The Widow Washington is the first life of Mary Ball Washington, George Washington's mother, based on archival sources. Her son's biographers have, for the most part, painted her as self-centered and crude, a trial and an obstacle to her son. But the records tell a very different story. Mary Ball, the daughter of a wealthy planter and a formerly indentured servant, was orphaned very young and grew up in an atmosphere of work, frugality, and piety. She married the older planter Augustine Washington and had five children with him before his death eleven years later. As a widow deprived of most of her late husband's properties, Mary struggled to raise her children and secure them places among Virginia's elite. In her later years, she had a contested relationship with her wealthy son and struggled with fears of poverty and helplessness. Yet Mary Ball Washington had a stronger impact on George than mothers like her usually had on their sons, and she taught him many of the moral and religious principles by which he lived. The two were strikingly similar, though the commanding demeanor, persistence, athleticism, penny-pinching, and irascibility that they shared have served the memory of the country's father immeasurably better than that of his mother. Martha Saxton's The Widow Washington is a necessary and deeply insightful corrective, telling the story of Mary's long, arduous life on its own terms, and not as her son's satellite.

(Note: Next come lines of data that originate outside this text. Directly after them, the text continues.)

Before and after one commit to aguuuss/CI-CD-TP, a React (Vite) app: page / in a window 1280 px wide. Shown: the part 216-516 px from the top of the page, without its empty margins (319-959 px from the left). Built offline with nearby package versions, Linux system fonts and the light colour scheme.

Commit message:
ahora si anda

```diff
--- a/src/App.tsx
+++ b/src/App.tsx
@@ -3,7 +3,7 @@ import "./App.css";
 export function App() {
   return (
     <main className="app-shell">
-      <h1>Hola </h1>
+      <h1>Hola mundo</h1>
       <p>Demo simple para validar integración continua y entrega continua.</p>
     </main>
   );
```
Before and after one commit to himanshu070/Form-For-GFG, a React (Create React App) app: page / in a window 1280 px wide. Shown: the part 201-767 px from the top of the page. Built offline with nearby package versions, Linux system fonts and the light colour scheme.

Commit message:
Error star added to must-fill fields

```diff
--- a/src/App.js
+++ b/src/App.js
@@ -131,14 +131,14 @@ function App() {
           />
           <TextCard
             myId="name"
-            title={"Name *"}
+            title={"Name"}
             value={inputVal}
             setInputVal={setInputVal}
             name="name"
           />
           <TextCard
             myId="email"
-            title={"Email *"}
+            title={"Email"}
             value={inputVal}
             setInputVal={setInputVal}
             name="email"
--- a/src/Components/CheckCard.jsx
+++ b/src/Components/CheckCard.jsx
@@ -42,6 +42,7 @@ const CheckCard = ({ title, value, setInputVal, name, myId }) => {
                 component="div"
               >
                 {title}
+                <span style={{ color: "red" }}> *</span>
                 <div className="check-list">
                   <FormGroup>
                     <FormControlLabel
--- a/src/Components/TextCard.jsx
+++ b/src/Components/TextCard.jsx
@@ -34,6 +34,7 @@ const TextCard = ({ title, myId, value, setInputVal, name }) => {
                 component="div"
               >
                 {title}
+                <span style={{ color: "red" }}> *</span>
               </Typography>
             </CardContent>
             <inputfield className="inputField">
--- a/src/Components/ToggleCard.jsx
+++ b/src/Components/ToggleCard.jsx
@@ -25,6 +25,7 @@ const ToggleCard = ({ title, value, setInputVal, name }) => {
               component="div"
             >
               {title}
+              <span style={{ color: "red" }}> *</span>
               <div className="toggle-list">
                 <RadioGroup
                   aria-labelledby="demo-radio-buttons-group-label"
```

Brilliant and gripping . . . Drawing on local histories and archaeology as well as letters, diaries and a broad knowledge of related historiography, The Widow Washington is a clear-eyed biography of the mother of our first president and a fascinating window into the generation before the American Revolution's founding fathers and mothers. Ms. Saxton's vivid storytelling transforms the considerable genealogical work behind this history into poignant drama. --Kathleen DuVal, The Wall Street Journal Saxton creates a sensitive and plausible . . . picture that richly evokes Mary's interior life and the world of a slaveholding widow and planter in eighteenth-century Virginia . . . In Saxton's able hands, Mary Washington's story vividly illuminates the role white women played in the creation and transmission of wealth in early America, the frictions that patriarchal inheritance created between mothers and sons, and the tremendous price paid by the enslaved people who made much of Virginia's wealth possible. --Marjoleine Kars, The Washington Post Saxton offers a sensitive, sharply drawn portrait of a resourceful woman whose early losses made her anxious and fearful for life . . . A sympathetic look at George Washington's mother [and] a fresh perspective on Colonial America. --Kirkus Reviews An accessible and vivid exploration of the life of George Washington's mother . . . [Saxton] brings to life the social context of the time . . . [Despite] the absence of much primary source material . . . [Saxton] comes as close as anyone is likely to in accurately recounting [Mary] Washington's life. This complex, warts-and-all portrait brings a fresh angle to colonial American history. --Publishers Weekly